## Modification records
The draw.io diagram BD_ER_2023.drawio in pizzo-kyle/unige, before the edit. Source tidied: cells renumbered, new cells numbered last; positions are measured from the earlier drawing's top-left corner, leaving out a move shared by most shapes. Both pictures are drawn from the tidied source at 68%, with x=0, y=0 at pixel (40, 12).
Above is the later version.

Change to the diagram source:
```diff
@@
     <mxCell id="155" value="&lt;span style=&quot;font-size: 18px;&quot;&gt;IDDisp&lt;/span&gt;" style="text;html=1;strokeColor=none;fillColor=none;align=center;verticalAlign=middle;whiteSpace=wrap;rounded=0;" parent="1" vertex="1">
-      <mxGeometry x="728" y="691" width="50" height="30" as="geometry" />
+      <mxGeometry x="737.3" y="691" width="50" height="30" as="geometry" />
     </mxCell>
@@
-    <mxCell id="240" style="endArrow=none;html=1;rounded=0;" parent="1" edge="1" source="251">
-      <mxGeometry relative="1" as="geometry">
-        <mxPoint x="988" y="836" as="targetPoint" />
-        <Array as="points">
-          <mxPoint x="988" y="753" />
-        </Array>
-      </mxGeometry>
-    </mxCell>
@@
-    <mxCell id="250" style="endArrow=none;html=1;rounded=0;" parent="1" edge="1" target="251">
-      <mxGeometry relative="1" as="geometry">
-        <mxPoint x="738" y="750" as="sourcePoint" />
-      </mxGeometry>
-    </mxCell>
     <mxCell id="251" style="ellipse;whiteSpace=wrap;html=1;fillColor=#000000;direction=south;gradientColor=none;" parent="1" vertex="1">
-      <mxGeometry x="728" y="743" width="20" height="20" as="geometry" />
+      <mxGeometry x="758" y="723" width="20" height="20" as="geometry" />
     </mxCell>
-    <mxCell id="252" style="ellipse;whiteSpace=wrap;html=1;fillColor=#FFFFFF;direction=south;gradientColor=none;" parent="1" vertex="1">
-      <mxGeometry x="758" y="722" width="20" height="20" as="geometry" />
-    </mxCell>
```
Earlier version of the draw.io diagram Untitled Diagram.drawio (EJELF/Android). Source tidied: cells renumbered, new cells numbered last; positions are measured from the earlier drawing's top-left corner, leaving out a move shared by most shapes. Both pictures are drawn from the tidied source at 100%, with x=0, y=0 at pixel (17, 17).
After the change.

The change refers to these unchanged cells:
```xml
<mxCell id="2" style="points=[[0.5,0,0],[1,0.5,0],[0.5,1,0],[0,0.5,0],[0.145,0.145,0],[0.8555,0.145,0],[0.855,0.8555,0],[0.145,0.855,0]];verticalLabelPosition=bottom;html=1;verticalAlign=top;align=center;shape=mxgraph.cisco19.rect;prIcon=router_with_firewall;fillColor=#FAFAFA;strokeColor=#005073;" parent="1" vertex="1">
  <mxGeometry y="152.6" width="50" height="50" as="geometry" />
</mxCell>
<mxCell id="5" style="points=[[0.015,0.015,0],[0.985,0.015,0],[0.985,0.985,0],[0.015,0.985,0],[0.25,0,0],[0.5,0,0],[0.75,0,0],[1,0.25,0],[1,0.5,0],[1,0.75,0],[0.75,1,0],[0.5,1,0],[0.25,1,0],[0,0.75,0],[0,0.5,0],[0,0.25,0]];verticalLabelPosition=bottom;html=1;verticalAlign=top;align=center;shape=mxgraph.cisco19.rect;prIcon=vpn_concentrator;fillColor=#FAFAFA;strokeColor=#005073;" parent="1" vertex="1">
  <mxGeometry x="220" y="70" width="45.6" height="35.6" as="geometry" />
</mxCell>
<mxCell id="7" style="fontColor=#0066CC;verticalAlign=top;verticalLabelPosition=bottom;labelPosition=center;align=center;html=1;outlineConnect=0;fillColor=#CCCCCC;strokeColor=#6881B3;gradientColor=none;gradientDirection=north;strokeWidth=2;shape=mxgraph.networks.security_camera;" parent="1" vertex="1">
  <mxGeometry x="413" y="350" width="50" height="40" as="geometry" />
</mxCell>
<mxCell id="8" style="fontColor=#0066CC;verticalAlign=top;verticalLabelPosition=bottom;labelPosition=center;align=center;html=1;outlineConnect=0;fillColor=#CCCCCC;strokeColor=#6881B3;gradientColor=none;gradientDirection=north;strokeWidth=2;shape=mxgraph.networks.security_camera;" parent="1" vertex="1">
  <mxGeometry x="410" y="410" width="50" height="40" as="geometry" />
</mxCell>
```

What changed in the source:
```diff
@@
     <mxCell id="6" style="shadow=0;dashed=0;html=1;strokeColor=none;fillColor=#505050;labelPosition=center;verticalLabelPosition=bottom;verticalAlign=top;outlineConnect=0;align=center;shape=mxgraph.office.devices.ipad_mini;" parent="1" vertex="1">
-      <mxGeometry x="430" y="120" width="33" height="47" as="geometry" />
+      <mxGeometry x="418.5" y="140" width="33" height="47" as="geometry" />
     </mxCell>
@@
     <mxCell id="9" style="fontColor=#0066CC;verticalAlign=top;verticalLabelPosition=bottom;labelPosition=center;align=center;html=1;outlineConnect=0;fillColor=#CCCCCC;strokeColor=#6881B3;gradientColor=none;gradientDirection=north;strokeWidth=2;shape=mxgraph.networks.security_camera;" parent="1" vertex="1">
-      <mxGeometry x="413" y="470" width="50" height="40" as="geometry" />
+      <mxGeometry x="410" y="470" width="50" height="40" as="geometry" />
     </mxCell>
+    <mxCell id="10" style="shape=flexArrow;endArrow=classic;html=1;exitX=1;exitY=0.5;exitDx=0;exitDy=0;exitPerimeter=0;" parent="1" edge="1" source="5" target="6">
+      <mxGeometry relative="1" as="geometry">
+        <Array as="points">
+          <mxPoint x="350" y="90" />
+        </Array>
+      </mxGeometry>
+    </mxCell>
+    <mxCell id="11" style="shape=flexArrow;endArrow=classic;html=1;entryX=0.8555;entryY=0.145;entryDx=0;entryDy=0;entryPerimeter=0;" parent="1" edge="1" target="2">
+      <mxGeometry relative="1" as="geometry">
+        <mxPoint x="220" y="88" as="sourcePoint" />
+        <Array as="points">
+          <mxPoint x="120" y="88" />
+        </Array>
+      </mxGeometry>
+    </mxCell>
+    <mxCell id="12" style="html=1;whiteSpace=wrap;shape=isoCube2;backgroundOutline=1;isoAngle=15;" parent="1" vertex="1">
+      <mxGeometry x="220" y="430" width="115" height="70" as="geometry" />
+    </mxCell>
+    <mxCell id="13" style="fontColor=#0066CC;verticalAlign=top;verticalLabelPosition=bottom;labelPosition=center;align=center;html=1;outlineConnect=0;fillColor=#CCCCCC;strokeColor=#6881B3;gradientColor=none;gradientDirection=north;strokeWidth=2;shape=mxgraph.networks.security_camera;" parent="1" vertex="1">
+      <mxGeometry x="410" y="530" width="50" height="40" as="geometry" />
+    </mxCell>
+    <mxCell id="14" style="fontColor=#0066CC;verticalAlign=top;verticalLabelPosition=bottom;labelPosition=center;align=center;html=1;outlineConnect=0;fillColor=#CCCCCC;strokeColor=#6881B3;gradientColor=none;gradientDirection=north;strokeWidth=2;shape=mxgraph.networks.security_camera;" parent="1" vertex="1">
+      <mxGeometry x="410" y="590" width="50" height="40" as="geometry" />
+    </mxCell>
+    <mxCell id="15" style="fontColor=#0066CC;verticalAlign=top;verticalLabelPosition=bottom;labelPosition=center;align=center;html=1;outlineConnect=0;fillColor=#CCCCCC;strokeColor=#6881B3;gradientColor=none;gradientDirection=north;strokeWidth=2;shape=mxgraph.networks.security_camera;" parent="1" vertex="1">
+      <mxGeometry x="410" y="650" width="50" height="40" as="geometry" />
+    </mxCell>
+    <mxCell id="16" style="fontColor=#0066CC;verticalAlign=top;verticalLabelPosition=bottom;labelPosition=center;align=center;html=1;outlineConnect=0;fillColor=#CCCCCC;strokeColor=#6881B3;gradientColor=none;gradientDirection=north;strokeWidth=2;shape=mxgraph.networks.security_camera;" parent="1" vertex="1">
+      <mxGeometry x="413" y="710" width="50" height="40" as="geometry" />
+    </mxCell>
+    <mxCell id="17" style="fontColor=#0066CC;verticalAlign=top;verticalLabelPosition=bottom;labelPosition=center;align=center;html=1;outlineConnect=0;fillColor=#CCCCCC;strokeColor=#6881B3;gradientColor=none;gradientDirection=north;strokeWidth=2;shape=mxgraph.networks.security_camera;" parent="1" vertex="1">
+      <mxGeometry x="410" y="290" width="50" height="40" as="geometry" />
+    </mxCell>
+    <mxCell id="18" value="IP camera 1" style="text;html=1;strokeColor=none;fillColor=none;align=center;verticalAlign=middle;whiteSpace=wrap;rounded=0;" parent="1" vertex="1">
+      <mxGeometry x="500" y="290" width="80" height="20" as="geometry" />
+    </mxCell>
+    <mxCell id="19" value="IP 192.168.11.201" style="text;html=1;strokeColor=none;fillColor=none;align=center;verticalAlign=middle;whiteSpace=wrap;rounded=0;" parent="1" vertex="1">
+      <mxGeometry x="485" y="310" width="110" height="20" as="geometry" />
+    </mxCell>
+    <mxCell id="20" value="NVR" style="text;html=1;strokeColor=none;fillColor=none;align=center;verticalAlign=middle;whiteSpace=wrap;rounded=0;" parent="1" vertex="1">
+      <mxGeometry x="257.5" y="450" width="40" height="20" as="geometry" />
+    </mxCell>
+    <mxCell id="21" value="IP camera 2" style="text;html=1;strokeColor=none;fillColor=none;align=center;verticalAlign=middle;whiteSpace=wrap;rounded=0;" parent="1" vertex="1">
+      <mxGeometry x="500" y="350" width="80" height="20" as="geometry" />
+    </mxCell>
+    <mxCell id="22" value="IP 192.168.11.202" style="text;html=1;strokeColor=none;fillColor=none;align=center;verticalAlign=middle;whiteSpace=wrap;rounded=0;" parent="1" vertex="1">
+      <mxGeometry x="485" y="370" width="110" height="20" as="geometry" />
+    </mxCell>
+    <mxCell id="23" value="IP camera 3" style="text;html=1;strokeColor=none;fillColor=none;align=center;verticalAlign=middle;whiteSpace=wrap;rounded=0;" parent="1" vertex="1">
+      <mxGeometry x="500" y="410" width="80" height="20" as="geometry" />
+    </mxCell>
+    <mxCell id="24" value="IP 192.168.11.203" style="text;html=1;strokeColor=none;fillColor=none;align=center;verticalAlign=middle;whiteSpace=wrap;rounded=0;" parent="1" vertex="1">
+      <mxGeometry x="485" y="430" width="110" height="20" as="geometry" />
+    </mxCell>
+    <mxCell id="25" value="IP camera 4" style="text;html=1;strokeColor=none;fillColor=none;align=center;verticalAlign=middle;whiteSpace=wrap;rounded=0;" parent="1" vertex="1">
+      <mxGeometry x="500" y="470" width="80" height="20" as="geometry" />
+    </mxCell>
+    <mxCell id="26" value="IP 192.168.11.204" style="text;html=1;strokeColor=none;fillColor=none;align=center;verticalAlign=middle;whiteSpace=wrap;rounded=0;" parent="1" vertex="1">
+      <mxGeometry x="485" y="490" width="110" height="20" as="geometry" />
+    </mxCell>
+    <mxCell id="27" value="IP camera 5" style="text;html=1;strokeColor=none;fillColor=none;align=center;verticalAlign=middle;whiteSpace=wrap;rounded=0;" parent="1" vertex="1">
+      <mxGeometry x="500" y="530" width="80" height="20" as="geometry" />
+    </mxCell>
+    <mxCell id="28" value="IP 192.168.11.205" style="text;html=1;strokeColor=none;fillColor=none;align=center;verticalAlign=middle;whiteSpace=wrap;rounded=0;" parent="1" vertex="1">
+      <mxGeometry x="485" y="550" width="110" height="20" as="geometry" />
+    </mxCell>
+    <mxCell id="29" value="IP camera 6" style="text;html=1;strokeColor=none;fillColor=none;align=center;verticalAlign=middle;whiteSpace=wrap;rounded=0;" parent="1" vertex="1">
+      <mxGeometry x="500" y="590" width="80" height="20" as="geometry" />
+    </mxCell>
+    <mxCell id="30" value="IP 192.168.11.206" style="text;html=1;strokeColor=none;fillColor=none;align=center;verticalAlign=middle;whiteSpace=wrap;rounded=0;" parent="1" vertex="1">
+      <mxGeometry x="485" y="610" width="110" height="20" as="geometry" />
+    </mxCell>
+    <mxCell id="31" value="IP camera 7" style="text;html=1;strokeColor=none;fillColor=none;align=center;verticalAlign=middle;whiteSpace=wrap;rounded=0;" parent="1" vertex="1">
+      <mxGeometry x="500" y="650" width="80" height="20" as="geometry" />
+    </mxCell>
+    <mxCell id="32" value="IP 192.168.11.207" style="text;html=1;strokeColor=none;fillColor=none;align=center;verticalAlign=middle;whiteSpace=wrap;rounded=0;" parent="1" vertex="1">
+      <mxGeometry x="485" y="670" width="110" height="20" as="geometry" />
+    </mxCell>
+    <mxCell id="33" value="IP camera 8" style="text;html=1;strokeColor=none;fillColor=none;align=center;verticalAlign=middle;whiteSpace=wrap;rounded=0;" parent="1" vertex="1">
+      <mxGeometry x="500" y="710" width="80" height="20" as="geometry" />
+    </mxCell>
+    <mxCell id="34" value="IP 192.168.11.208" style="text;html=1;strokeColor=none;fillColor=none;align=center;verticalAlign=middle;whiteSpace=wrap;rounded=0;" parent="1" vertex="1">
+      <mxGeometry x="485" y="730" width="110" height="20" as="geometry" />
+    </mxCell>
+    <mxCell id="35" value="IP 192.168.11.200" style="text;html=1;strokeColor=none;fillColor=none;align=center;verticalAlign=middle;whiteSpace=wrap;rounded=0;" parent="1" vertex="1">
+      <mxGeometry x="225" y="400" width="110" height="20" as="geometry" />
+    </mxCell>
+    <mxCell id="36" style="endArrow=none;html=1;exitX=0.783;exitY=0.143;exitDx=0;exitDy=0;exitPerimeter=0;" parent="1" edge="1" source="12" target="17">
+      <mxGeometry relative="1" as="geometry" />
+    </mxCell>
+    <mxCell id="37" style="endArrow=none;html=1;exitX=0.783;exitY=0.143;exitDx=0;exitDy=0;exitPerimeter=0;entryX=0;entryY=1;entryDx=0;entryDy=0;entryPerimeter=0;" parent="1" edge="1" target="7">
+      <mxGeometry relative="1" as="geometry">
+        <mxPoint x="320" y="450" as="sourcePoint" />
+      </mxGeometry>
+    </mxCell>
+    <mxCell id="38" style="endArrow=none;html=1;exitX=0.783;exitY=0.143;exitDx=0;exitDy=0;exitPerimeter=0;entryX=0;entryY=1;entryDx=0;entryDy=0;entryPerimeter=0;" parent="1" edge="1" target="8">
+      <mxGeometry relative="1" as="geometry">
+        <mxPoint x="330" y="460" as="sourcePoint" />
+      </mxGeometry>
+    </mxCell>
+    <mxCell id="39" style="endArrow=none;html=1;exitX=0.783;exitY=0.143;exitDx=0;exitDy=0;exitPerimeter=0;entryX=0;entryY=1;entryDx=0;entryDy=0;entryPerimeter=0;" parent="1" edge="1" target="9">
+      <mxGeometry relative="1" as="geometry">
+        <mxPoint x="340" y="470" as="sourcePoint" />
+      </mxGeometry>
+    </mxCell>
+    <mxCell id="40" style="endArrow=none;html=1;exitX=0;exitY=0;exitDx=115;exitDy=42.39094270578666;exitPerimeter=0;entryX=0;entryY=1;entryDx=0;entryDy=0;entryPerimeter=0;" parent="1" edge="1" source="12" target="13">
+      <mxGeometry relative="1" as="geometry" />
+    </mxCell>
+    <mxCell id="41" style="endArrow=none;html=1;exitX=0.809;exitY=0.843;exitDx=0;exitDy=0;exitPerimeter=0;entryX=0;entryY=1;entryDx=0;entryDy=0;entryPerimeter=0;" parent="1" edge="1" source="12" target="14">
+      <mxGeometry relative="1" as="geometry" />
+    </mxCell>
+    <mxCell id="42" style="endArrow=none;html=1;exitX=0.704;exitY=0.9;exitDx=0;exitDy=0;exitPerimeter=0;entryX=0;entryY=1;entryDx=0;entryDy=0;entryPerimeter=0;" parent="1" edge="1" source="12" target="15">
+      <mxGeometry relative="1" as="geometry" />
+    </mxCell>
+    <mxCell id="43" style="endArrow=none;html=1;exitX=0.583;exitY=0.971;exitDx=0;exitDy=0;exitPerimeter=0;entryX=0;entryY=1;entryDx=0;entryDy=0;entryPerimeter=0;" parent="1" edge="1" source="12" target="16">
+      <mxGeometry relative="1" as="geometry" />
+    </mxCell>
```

## WHAT IS EXPECTED
If a line of the data holds the string "tidied", count it. Then state the total and nothing more.

## SOLUTION TO THIS TASK
2